Washington - A record 36 percent of U.S. commercial bee colonies have been lost to mysterious causes so far this year and worse may be yet to come, experts told a congressional panel Thursday.

The year's bee colony losses are about twice the usual seen following a typical winter, scientists warn. Despite ambitious new research efforts, the causes remain a mystery.

"We need results," pleaded California beekeeper Steve Godlin. "We need a unified effort by all."

The escalating campaign against what's generically called colony collapse disorder includes more state, federal and private funding for research. Publicity efforts are getting louder -- a costumed Mr. Bee was seen wandering around Capitol Hill this week -- and lawmakers are becoming mobilized.

Comment: A flippant tone is used in the article that masks just how serious this issue is. See: To Bee or not to Be


Better Earth

US: Increase in wild bee swarms in New Jersey

Seth Belson remembers getting a phone call last month asking him to remove a bee swarm the size of a Volkswagen from a man's front yard in Merchantville, New Jersey.

The beekeeper found a mass of bees towering 50 feet (15 meters) above the ground. There was nothing he could do but wait for them to move on, he said.

Butterfly

Video posted by federal agency captures wolf-bear interaction in Montana park

HELENA - A video posted on the Web site of the U.S. Geological Survey captures remarkable interaction between a wolf and a family of 3 grizzly bears in Montana's Glacier National Park.

The wolf draws close to the cubs, only to be chased away by the youngsters and, more seriously, by their mother. But the wolf is not deterred, returning repeatedly for another run at the cubs in what looks like a tease.


Star

Heatwave Scorches the Balkans

Belgrade, Sarajevo, Zagreb, Skopje - Two people have died and hundreds have sought medical assistance as a summer heat wave grips the western Balkans.

A period of extremely warm temperatures started as of this weekend and will last at least three weeks, meteorologists in the region said. They warned that temperatures - even above 40 degrees Celsius - may be set creating temperature highs not seen in the last 100 years.

Better Earth

Greece to start water shipments to drought-stricken Cyprus next week

Cyprus will start importing water from Greece next week to help ease a drought, officials said Thursday.

Agriculture Minister Andreas Polynikis said Greece has agreed to sell 8 million cubic meters (282.5 million cubic feet) of water to Cyprus.
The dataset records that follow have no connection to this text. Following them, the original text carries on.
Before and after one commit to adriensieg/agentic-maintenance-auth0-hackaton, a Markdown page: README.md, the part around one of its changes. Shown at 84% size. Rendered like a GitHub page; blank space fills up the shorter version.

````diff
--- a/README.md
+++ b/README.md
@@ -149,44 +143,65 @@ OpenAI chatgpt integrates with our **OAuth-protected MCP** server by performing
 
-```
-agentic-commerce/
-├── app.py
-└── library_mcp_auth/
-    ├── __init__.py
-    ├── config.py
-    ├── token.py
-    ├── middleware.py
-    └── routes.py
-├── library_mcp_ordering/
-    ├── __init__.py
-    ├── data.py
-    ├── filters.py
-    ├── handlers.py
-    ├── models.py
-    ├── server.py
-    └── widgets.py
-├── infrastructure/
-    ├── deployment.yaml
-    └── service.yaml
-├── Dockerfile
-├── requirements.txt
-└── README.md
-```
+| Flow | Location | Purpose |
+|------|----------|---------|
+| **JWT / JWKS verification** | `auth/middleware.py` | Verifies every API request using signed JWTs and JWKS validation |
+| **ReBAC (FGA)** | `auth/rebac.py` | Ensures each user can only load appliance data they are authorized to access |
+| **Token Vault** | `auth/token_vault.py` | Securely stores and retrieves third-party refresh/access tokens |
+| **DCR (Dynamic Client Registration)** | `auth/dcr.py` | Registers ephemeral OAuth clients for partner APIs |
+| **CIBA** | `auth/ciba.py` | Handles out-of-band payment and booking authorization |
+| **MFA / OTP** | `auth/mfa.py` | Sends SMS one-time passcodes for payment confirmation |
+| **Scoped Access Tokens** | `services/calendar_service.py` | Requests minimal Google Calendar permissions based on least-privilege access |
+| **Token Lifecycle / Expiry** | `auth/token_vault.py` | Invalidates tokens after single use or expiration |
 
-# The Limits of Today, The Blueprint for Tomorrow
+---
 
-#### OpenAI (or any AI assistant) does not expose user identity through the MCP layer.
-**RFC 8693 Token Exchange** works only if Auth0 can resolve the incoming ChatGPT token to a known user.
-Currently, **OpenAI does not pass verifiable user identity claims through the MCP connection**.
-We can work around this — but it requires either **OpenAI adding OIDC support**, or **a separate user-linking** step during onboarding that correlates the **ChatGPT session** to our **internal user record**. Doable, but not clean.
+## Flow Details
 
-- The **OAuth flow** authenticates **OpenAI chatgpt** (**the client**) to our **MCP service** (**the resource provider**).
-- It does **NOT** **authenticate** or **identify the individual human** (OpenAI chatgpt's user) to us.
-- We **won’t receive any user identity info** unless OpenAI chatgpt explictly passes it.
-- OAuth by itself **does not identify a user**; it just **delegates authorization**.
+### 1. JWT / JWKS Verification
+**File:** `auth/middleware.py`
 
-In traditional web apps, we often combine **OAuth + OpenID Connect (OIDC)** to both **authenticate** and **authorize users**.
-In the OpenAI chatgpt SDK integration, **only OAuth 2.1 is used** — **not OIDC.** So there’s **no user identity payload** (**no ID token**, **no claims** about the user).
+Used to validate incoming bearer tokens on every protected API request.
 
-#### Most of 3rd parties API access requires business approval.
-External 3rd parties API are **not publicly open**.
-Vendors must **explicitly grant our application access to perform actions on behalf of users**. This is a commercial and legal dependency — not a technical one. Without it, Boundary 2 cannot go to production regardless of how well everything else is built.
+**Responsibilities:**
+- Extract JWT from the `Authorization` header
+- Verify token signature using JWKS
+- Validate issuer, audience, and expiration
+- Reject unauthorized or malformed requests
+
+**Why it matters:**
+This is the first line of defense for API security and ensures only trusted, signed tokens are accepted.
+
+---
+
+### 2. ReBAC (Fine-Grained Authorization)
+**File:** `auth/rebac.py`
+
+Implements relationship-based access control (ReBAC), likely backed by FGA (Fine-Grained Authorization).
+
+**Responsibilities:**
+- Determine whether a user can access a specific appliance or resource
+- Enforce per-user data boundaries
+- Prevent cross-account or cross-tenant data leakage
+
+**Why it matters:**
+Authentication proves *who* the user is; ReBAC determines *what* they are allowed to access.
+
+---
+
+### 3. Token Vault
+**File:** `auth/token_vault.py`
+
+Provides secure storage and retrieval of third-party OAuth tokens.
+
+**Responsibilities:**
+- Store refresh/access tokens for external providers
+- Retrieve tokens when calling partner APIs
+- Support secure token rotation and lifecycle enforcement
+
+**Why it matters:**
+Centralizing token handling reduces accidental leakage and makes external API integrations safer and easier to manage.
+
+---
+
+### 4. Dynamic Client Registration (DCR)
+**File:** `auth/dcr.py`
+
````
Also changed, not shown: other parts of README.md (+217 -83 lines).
He provided no financial details.

A dry winter has reduced Cyprus' water reserves in the island's dams to 7.5 percent of capacity - a third of last year's amount. In March, authorities imposed household water supply cuts.

Bizarro Earth

Fire under the ice: Gigantic volcanic eruption discovered under the Arctic

An international team of researchers was able to provide evidence of explosive volcanism in the deeps of the ice-covered Arctic Ocean for the first time. Researchers from an expedition to the Gakkel Ridge, led by the American Woods Hole Oceanographic Institution (WHOI), report in the current issue of the journal Nature that they discovered, with a specially developed camera, extensive layers of volcanic ash on the seafloor, which indicates a gigantic volcanic eruption.

Gakel Ridge Volcano
©Helmholtz Association of German Research Centres
Bathymetric chart of the Gakkel Ridge at 85°E. Photographic bottom surveys were conducted along profiles shown as thin, black lines. The photo showing volcanic ashes on the sea bed were taken at the site, which is marked with a red star and the letter a.